It might be convenient to rest your keys by the front door so you can grab them on the way out. But that also puts them in easy reach of relay devices. Instead, try to store your keys in a secure location away from the perimeter of your house; this will reduce the chances of someone detecting the signal.
For good measure, store your key fob in a protective box or pouch like a Faraday bag or a metal container that will block its signal. Be sure to hide your spare fob in a separate but equally safe spot—never leave them in your glove box or under your car mat.
6. Boost your car security.
While most cars today come equipped with a factory installed alarm, these systems are standardized and can quickly be bypassed by experienced crooks. That’s why you should consider adding extra layers of security with a customized secondary alarm system, anti-lock brakes, ignition and fuel pump disablers, or even a tracking device. These features will either make it harder for your vehicle to fall into the wrong hands or easier to locate once it’s gone.
An added perk? Depending on what you choose, you might even be eligible for a discount on your auto insurance. All you have to do is provide proof of installation. But not all anti-theft devices qualify for discounts so don’t forget to double check with your broker before buying anything.
7. Boost your home security.
Exterior security cameras can make a huge difference when it comes to car theft. If they’re visible, they might scare off any would-be thieves before they even have a chance to start. If you monitor them regularly, you might spot someone sneaking around your car in advance and have enough time to take precautions. If your vehicle is stolen anyway, your cameras might catch a key detail that could help cops identify the perp. And much like car security, depending on what you install, you may be able to swing a discount on your home insurance.
8. Be selective.
It’s a common misconception that thieves only go for classic automobiles or luxury, high-end sports cars. While those cars draw their own crowd, the truth is: the most targeted vehicles are ones that you see on the road everyday, like Honda CR-Vs and Lexus RX 350s. Why? They attract less attention during a heist and it’s easier to resell parts to unsuspecting buyers.
But you don’t have to completely avoid keyless cars if you’re in the market for a new ride. Just to try to stay away from ones that might be particularly desirable to thieves. Plus, if you pick a low-risk vehicle that’s less likely to be stolen, you’re likely to get a low premium. For more guidance, check out the Insurance Bureau of Canada’s list of the top 10 most stolen vehicles here.
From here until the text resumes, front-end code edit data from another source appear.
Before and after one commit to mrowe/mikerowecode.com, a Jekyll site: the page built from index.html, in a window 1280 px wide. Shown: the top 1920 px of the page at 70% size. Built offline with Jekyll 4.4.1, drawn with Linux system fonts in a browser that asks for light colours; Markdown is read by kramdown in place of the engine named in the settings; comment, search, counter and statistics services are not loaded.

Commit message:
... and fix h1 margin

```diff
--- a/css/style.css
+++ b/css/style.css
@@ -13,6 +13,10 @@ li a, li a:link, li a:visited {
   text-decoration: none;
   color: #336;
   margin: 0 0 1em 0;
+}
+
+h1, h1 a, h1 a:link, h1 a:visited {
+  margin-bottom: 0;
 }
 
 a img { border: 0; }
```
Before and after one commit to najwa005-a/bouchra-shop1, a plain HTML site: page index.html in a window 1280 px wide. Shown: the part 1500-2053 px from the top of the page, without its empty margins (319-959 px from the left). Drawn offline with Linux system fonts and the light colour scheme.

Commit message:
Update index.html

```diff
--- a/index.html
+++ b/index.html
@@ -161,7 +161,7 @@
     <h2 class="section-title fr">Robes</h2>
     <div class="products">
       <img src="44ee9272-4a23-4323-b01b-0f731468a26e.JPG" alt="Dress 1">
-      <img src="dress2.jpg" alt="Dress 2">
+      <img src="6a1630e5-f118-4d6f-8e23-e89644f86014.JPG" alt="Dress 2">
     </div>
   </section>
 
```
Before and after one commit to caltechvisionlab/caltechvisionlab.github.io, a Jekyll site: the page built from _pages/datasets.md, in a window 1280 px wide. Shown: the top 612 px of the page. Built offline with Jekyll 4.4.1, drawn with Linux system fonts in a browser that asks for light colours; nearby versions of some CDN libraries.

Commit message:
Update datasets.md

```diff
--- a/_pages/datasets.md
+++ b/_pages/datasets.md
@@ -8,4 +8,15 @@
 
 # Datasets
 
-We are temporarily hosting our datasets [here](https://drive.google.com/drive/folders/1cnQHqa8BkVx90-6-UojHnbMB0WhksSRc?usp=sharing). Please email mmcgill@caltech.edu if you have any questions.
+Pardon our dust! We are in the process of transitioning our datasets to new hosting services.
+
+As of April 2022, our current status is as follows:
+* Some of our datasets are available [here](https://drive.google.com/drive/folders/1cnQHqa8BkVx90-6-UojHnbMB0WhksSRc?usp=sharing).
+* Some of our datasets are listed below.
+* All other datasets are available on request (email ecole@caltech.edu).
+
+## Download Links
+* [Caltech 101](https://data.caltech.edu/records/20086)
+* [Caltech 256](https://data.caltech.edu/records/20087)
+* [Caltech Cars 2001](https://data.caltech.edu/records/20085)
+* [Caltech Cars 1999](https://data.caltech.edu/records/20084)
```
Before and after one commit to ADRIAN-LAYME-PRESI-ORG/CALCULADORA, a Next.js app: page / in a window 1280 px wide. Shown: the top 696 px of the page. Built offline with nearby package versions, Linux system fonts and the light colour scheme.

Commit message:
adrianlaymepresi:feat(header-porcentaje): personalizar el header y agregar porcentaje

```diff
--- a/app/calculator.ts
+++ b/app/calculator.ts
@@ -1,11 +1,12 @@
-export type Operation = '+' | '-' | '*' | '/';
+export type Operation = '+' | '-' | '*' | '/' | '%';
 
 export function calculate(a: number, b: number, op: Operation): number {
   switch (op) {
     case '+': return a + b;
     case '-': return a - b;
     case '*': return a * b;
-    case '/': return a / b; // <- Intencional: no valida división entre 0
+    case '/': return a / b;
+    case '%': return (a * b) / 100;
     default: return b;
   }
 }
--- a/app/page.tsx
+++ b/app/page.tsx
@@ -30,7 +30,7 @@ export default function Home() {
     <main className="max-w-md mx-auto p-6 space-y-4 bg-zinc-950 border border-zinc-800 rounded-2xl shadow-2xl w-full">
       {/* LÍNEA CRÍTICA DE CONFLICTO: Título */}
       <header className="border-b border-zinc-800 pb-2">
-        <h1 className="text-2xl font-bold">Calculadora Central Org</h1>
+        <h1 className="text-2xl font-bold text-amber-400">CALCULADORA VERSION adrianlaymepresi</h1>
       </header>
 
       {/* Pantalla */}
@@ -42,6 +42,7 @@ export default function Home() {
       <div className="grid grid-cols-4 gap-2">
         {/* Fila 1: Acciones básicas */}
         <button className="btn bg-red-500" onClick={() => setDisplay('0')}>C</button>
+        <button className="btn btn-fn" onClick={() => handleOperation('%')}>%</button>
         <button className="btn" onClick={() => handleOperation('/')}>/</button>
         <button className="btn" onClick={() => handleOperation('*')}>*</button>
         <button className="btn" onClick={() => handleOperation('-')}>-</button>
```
9. Secure the right insurance.
Stolen cars aren’t always recovered by the police so it’s key to have the right auto insurance to replace your vehicle or repair any damaged parts. Depending on your policy, you might even have the option to add a daily travel allowance for you to rent a car.
But contrary to popular belief, car theft isn’t included in basic auto policies; it’s only covered in comprehensive, all perils, or specified perils insurance. Before you settle on a policy, review your terms and make sure you have enough insurance to cover the full value of your car if it’s stolen or damaged in a break-in.
10. Work with a broker.
While the tips above should help you prevent theft, there’s no guarantee that a determined thief won’t find their way in somehow. That’s why it’s key to work with a broker to help you find the right coverage for your needs.
Brokers like PROLINK are knowledgeable advisors that can help you figure out the value of your car, explore your options, and set you up with a comprehensive auto insurance policy so that you’re back on the road in no time. And if you’re worried about being in a high-risk category because of your car or neighbourhood, we can also monitor your rates and proactively help you shop around for a better solution even if you’re already getting a good deal.
To learn more, connect with PROLINK today!
PROLINK’s blog posts are general in nature. They do not take into account your personal objectives or financial situation and are not a substitute for professional advice. The specific terms of your policy will always apply. We bear no responsibility for the accuracy, legality, or timeliness of any external content.